The true story of a loyal Akita named Hachi, who waited in front of Tokyo’s Shibuya Station each day to greet his master has become something of folklore in Japan.
Even after his owner’s sudden death in 1925, Hachi continued his daily waiting ritual for nine more years until he passed away aged 11.
Hachiko’s (hachi eight, ko affection) legacy continues to live on with a bronze statue in his likeness built in front of Shibuya Station even becoming a symbolic meeting point between friends.
While photographs of the celebrated dog are not entirely uncommon, a rare candid photograph of Hachiko waiting outside Shibuya Station was recently discovered by Takeshi Ando—the sculptor of the bronze Hachiko Statue.
Yamamoto’s photograph was taken at a time when candid photos were less popular because film roll limited the amount of shots a person could take; therefore, most of Hachiko’s famous photographs have him posed and staring directly at the camera.

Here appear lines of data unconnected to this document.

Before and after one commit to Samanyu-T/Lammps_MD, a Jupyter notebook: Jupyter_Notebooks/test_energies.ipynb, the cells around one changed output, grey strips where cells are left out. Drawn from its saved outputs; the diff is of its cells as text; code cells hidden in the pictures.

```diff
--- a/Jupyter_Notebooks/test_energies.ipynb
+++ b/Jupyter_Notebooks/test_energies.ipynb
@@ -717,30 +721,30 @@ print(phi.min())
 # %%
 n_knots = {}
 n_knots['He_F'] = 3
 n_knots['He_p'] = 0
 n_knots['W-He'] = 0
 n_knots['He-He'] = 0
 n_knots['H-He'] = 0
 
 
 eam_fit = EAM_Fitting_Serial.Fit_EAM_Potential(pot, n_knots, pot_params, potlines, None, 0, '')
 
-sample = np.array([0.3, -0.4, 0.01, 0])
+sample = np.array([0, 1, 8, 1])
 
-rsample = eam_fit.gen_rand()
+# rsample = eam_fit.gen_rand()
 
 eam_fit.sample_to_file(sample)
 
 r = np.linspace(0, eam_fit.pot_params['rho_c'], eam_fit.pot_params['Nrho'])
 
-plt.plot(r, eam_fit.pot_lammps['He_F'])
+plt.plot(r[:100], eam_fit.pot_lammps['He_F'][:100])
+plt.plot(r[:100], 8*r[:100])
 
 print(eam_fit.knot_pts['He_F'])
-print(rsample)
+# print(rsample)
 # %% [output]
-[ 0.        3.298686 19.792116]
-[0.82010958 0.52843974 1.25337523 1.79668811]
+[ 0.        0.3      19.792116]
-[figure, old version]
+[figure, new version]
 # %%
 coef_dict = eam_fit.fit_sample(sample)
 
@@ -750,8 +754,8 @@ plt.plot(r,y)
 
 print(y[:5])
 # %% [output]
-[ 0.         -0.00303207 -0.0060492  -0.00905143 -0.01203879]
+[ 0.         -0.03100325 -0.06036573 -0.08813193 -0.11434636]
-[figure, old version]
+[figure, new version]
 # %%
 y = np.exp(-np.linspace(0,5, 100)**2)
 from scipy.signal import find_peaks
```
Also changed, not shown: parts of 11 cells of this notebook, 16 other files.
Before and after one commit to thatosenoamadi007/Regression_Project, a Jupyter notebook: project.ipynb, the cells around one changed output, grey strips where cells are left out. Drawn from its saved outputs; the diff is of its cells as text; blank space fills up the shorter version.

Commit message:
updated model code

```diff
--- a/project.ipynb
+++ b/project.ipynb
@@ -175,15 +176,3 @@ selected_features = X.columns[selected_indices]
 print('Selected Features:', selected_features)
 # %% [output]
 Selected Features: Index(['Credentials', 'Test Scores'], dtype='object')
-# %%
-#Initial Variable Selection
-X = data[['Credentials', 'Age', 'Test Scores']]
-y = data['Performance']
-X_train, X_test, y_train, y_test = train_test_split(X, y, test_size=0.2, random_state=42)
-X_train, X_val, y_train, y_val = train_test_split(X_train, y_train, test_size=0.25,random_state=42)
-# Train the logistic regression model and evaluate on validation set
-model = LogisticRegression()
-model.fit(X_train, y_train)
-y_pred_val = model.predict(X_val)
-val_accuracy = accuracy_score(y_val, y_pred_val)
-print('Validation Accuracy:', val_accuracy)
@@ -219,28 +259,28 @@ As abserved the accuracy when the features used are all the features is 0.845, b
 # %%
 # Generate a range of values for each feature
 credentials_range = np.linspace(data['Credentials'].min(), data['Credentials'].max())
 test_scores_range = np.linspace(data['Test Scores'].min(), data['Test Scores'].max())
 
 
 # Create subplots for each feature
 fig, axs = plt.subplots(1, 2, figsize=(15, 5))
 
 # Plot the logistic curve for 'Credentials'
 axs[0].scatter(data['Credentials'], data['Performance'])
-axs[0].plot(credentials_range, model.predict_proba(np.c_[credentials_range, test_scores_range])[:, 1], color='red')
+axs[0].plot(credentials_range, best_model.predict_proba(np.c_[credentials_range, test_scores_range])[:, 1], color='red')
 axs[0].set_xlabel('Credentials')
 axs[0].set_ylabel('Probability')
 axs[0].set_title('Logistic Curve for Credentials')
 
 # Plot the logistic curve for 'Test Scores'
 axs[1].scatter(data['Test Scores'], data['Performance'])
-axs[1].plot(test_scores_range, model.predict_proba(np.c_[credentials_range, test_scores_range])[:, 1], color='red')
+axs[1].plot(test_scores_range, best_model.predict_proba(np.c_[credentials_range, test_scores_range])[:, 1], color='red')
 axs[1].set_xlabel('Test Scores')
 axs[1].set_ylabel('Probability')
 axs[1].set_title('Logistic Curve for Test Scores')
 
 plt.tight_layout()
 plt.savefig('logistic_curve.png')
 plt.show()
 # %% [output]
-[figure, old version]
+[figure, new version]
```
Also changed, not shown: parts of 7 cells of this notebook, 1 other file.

The above photograph instead gives us a rather refreshing—slightly heartbreaking look at Hachiko as he would have naturally been seen by commuters, waiting countless hours for his master to finally return.